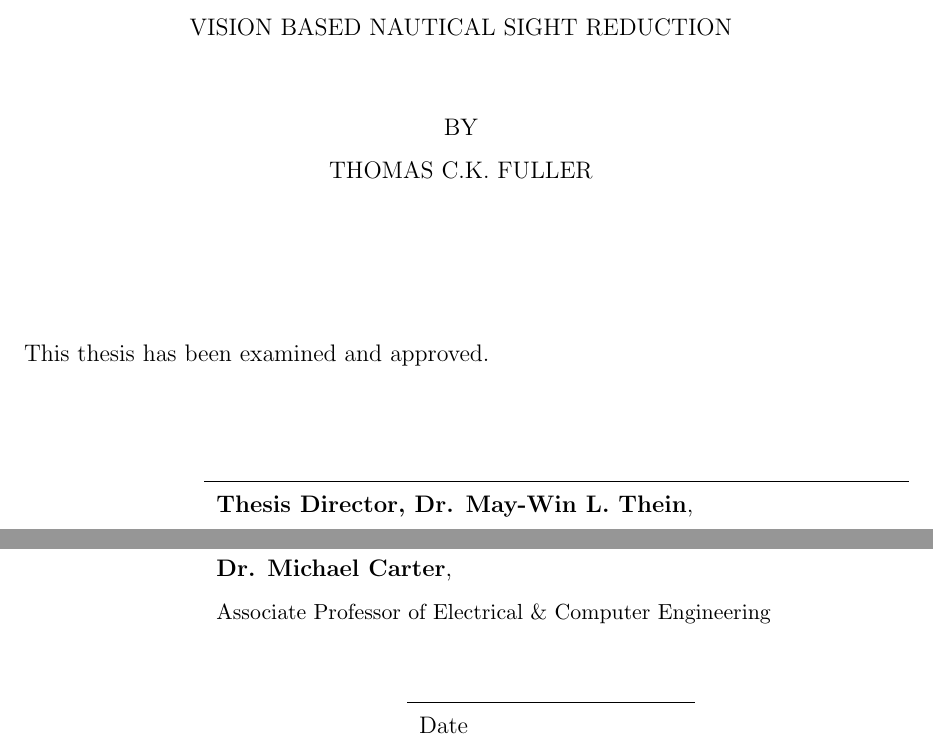
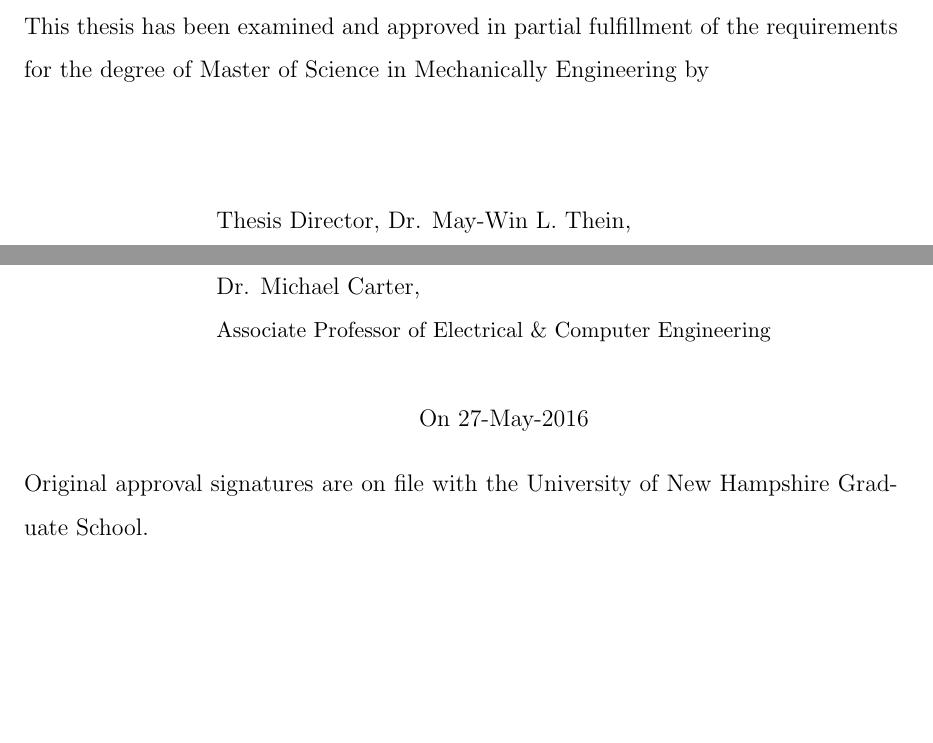
Before and after one commit to fsbr/startracker-thesis, a LaTeX thesis (thesis.tex): two parts of page 2 of 126, joined at a grey line, cut at the place of the change, the shorter picture padded with empty space. Compiled offline with pdfLaTeX.

Commit message:
bent to dovev's will

```diff
--- a/thesis.tex
+++ b/thesis.tex
@@ -51,21 +51,21 @@
 %\maketitle
 %\frontmatter
 \begin{center}
-EXPERIMENTAL CELESTIAL NAVIGATION PROTOTYPE FOR COMPUTER VISION BASED NAUTICAL SIGHT REDUCTION
+%EXPERIMENTAL CELESTIAL NAVIGATION PROTOTYPE FOR COMPUTER VISION BASED NAUTICAL SIGHT REDUCTION
 
 \vspace{1cm}
-{\normalsize BY}\\
+%{\normalsize BY}\\
 %\vspace{1cm}
-{\normalsize THOMAS C.K. FULLER}
+%{\normalsize THOMAS C.K. FULLER}
 \end{center}
 \vspace{2cm}
-This thesis has been examined and approved.
+This thesis has been examined and approved in partial fulfillment of the requirements for the degree of Master of Science in Mechanically Engineering by
 \vspace{2cm}
 \\
 \hspace*{3cm}
 \begin{supertabular}{p{12cm}}
 %      \begin{tabular}{l}
          %\vspace{10mm}\\
-      \hline
-         \textbf{Thesis Director, Dr. May-Win L. Thein},\\
+%      \hline
+         {Thesis Director, Dr. May-Win L. Thein},\\
          \small{Associate Professor of Mechanical Engineering and Ocean Engineering} \\
@@ -79,4 +77,6 @@ This thesis has been examined and approved.
-         \textbf{Dr. Michael Carter},\\
+         \vspace{2.5mm}\\
+%      \hline
+         {Dr. Michael Carter},\\
          \small{Associate Professor of Electrical \& Computer Engineering} \\
         % \vspace{5mm}\\
      % \hline
@@ -90,15 +90,18 @@ This thesis has been examined and approved.
       %\hline
         % \textbf{Frank Frankelson},
         % \small{Professor of Civil Engineering and Ocean Engineering} \\
-         \vspace{12mm}\\
+         \vspace{6mm}\\
 %    \end{tabular}
     \end{supertabular}
 
  \hspace*{6cm}   \begin{tabular*}{2in}{l}
-      \hline
-        Date
+%      \hline
+        On 27-May-2016
+        \vspace{6mm}
+
     \end{tabular*}
-
+        \\
+        Original approval signatures are on file with the University of New Hampshire Graduate School.
 
 
 
```
Also changed, not shown: thesis.tex (25 more changed lines), 2 other files.
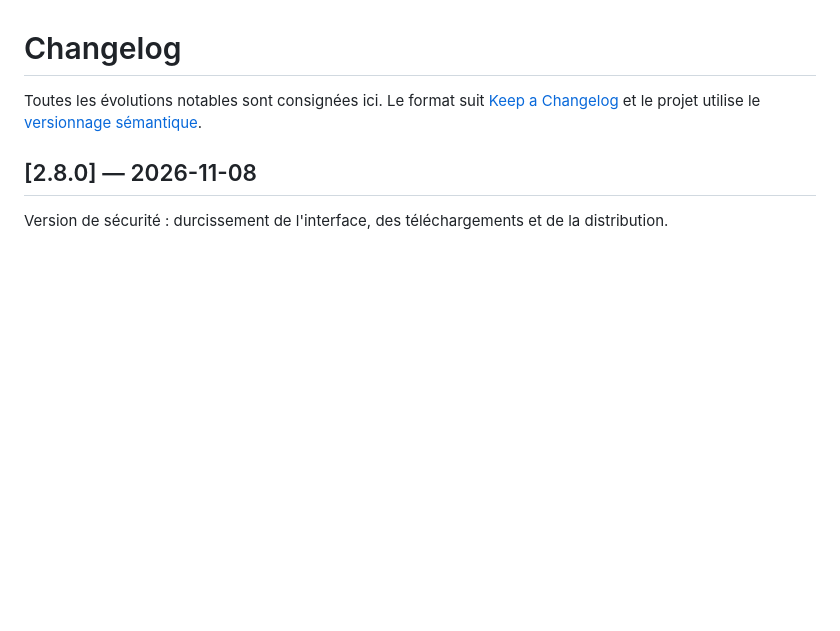
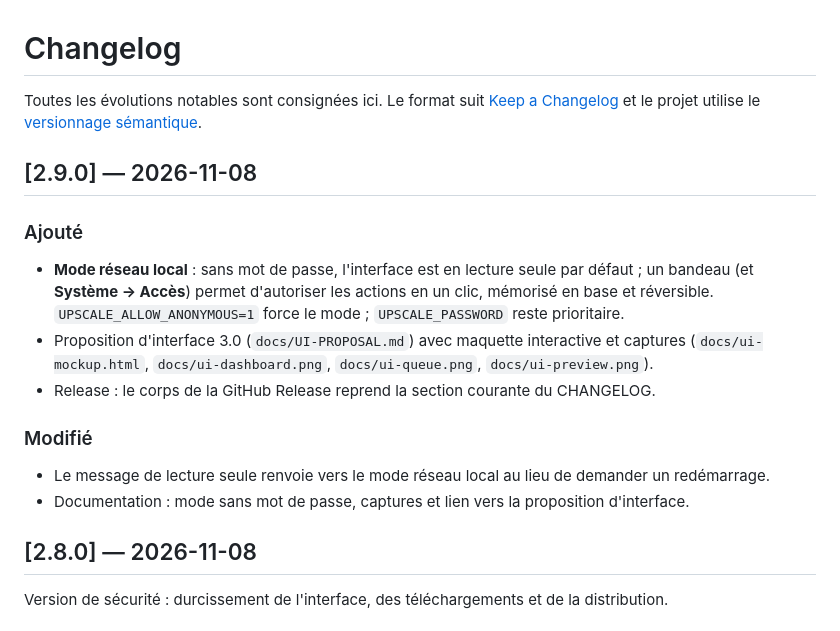
Before and after one commit to oliv2776/Upscale, a Markdown page: CHANGELOG.md, the part around the change. GitHub-like rendering; blank space fills up the shorter version.

```diff
--- a/CHANGELOG.md
+++ b/CHANGELOG.md
@@ -2,6 +2,22 @@
 
 Toutes les évolutions notables sont consignées ici. Le format suit [Keep a Changelog](https://keepachangelog.com/fr/1.1.0/)
 et le projet utilise le [versionnage sémantique](https://semver.org/lang/fr/).
+
+## [2.9.0] — 2026-11-08
+
+### Ajouté
+
+- **Mode réseau local** : sans mot de passe, l'interface est en lecture seule par défaut ; un bandeau
+  (et **Système → Accès**) permet d'autoriser les actions en un clic, mémorisé en base et réversible.
+  `UPSCALE_ALLOW_ANONYMOUS=1` force le mode ; `UPSCALE_PASSWORD` reste prioritaire.
+- Proposition d'interface 3.0 (`docs/UI-PROPOSAL.md`) avec maquette interactive et captures
+  (`docs/ui-mockup.html`, `docs/ui-dashboard.png`, `docs/ui-queue.png`, `docs/ui-preview.png`).
+- Release : le corps de la GitHub Release reprend la section courante du CHANGELOG.
+
+### Modifié
+
+- Le message de lecture seule renvoie vers le mode réseau local au lieu de demander un redémarrage.
+- Documentation : mode sans mot de passe, captures et lien vers la proposition d'interface.
 
 ## [2.8.0] — 2026-11-08
 
```
Also changed, not shown: README.md (+4 -3 lines), docs/UI-PROPOSAL.md (added, +204 -0 lines), docs/ui-dashboard.png (added), docs/ui-preview.png (added), docs/ui-queue.png (added), 12 other files.
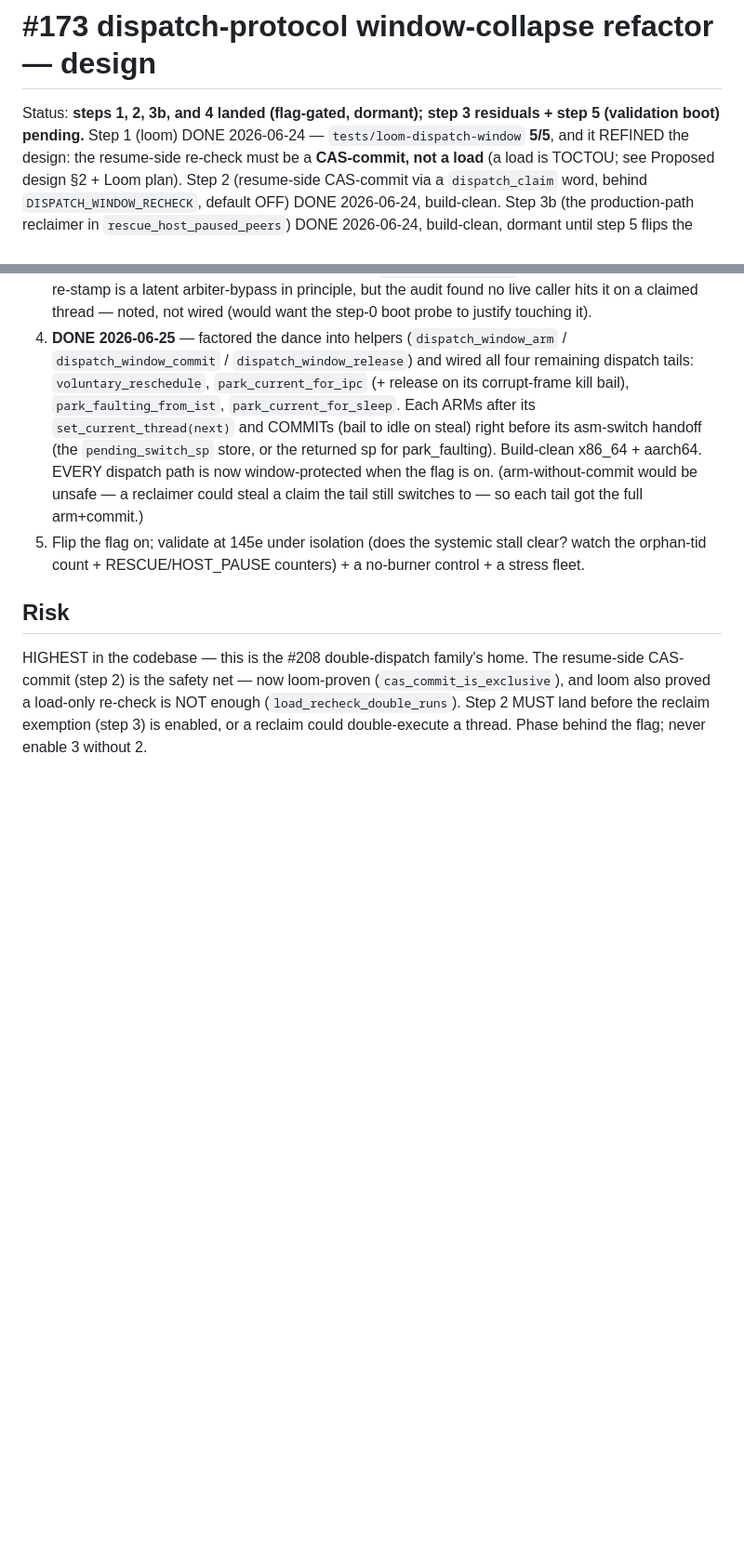
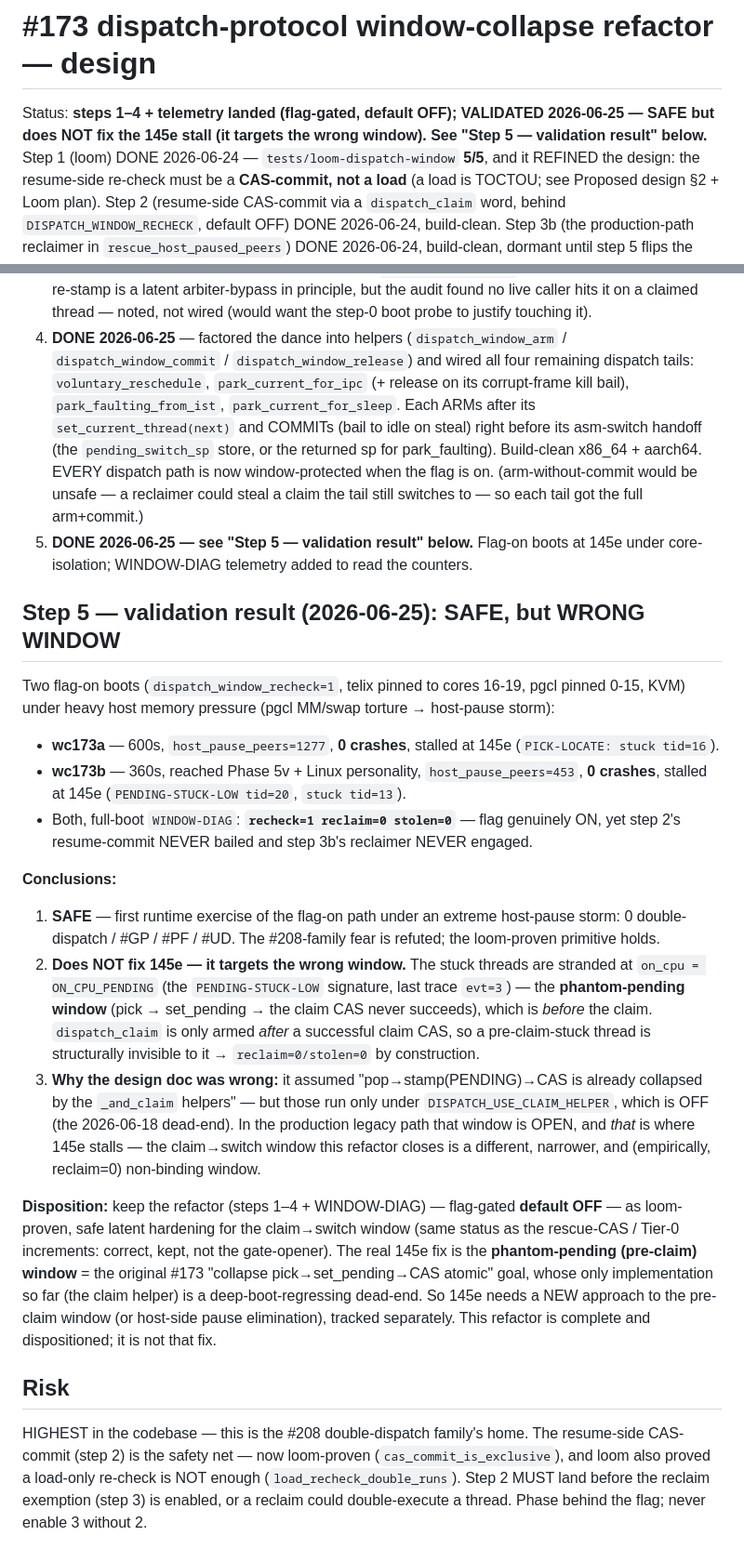
Before and after one commit to NadiaYvette/telix, a Markdown page: docs/dispatch-protocol-173-refactor.md, 2 parts joined by grey strips. Shown at 93% size. GitHub-like rendering; blank space fills up the shorter version.

Commit message:
docs(#173): step-5 validation result — safe but targets the wrong window
Two flag-on boots (dispatch_window_recheck=1, isolated cores, KVM, under pgcl
MM/swap host-pause storm): wc173a (600s, host_pause_peers=1277) and wc173b
(360s, Phase 5v + Linux personality). Both: WINDOW-DIAG recheck=1 reclaim=0
stolen=0, 0 crashes, stalled at 145e (PENDING-STUCK-LOW / stuck tid).

Findings: (1) SAFE — first flag-on runtime exercise under extreme host-pause,
zero double-dispatch/#GP/#PF/#UD; the loom-proven primitive holds. (2) Does NOT
fix 145e — the stuck threads are stranded at on_cpu=PENDING (phantom-pending,
pre-claim window), but dispatch_claim arms only AFTER the claim CAS, so the
mechanism is structurally blind to them (reclaim=0/stolen=0 by construction).
(3) The design doc's "pop->stamp->CAS already collapsed" premise only holds
under DISPATCH_USE_CLAIM_HELPER (OFF, the dead-end); in the legacy path that
pre-claim window is open and is where 145e lives.

Disposition: keep steps 1-4 + WINDOW-DIAG, flag-gated default OFF, as
loom-proven safe latent hardening for the claim→switch window (same status as
rescue-CAS/Tier-0 — correct, kept, not the gate-opener). The real 145e fix is
the phantom-pending pre-claim window (a separate, still-open problem).

Co-Authored-By: Claude Opus 4.8 <noreply@anthropic.com>
Claude-Session: https://claude.ai/code/session_01Wujb1jXRm3xySM1XRzErQ5

```diff
--- a/docs/dispatch-protocol-173-refactor.md
+++ b/docs/dispatch-protocol-173-refactor.md
@@ -1,7 +1,8 @@
 # #173 dispatch-protocol window-collapse refactor — design
 
-Status: **steps 1, 2, 3b, and 4 landed (flag-gated, dormant); step 3 residuals +
-step 5 (validation boot) pending.** Step 1 (loom) DONE 2026-06-24 —
+Status: **steps 1–4 + telemetry landed (flag-gated, default OFF); VALIDATED
+2026-06-25 — SAFE but does NOT fix the 145e stall (it targets the wrong window).
+See "Step 5 — validation result" below.** Step 1 (loom) DONE 2026-06-24 —
 `tests/loom-dispatch-window` **5/5**,
 and it REFINED the design: the resume-side re-check must be a **CAS-commit, not a
 load** (a load is TOCTOU; see Proposed design §2 + Loom plan). Step 2 (resume-side
@@ -153,9 +154,45 @@ the CAS-vs-CAS exclusivity, not the word it lives in.
    x86_64 + aarch64. EVERY dispatch path is now window-protected when the flag is
    on. (arm-without-commit would be unsafe — a reclaimer could steal a claim the
    tail still switches to — so each tail got the full arm+commit.)
-5. Flip the flag on; validate at 145e under isolation (does the systemic stall
-   clear? watch the orphan-tid count + RESCUE/HOST_PAUSE counters) + a no-burner
-   control + a stress fleet.
+5. **DONE 2026-06-25 — see "Step 5 — validation result" below.** Flag-on boots at
+   145e under core-isolation; WINDOW-DIAG telemetry added to read the counters.
+
+## Step 5 — validation result (2026-06-25): SAFE, but WRONG WINDOW
+Two flag-on boots (`dispatch_window_recheck=1`, telix pinned to cores 16-19, pgcl
+pinned 0-15, KVM) under heavy host memory pressure (pgcl MM/swap torture →
+host-pause storm):
+- **wc173a** — 600s, `host_pause_peers=1277`, **0 crashes**, stalled at 145e
+  (`PICK-LOCATE: stuck tid=16`).
+- **wc173b** — 360s, reached Phase 5v + Linux personality, `host_pause_peers=453`,
+  **0 crashes**, stalled at 145e (`PENDING-STUCK-LOW tid=20`, `stuck tid=13`).
+- Both, full-boot `WINDOW-DIAG`: **`recheck=1 reclaim=0 stolen=0`** — flag genuinely
+  ON, yet step 2's resume-commit NEVER bailed and step 3b's reclaimer NEVER engaged.
+
+**Conclusions:**
+1. **SAFE** — first runtime exercise of the flag-on path under an extreme
+   host-pause storm: 0 double-dispatch / #GP / #PF / #UD. The #208-family fear is
+   refuted; the loom-proven primitive holds.
+2. **Does NOT fix 145e — it targets the wrong window.** The stuck threads are
+   stranded at `on_cpu = ON_CPU_PENDING` (the `PENDING-STUCK-LOW` signature, last
+   trace `evt=3`) — the **phantom-pending window** (pick → set_pending → the claim
+   CAS never succeeds), which is *before* the claim. `dispatch_claim` is only armed
+   *after* a successful claim CAS, so a pre-claim-stuck thread is structurally
+   invisible to it → `reclaim=0/stolen=0` by construction.
+3. **Why the design doc was wrong:** it assumed "pop→stamp(PENDING)→CAS is already
+   collapsed by the `_and_claim` helpers" — but those run only under
+   `DISPATCH_USE_CLAIM_HELPER`, which is OFF (the 2026-06-18 dead-end). In the
+   production legacy path that window is OPEN, and *that* is where 145e stalls — the
+   claim→switch window this refactor closes is a different, narrower, and
+   (empirically, reclaim=0) non-binding window.
+
+**Disposition:** keep the refactor (steps 1–4 + WINDOW-DIAG) — flag-gated **default
+OFF** — as loom-proven, safe latent hardening for the claim→switch window (same
+status as the rescue-CAS / Tier-0 increments: correct, kept, not the gate-opener).
+The real 145e fix is the **phantom-pending (pre-claim) window** = the original #173
+"collapse pick→set_pending→CAS atomic" goal, whose only implementation so far (the
+claim helper) is a deep-boot-regressing dead-end. So 145e needs a NEW approach to
+the pre-claim window (or host-side pause elimination), tracked separately. This
+refactor is complete and dispositioned; it is not that fix.
 
 ## Risk
 HIGHEST in the codebase — this is the #208 double-dispatch family's home. The
```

++++++++++++++++++++

→ WHAT IS BEING ASKED
Tally the lines above that contain the word "vspace", and reply with only the number.

→ TASK SOLUTION
10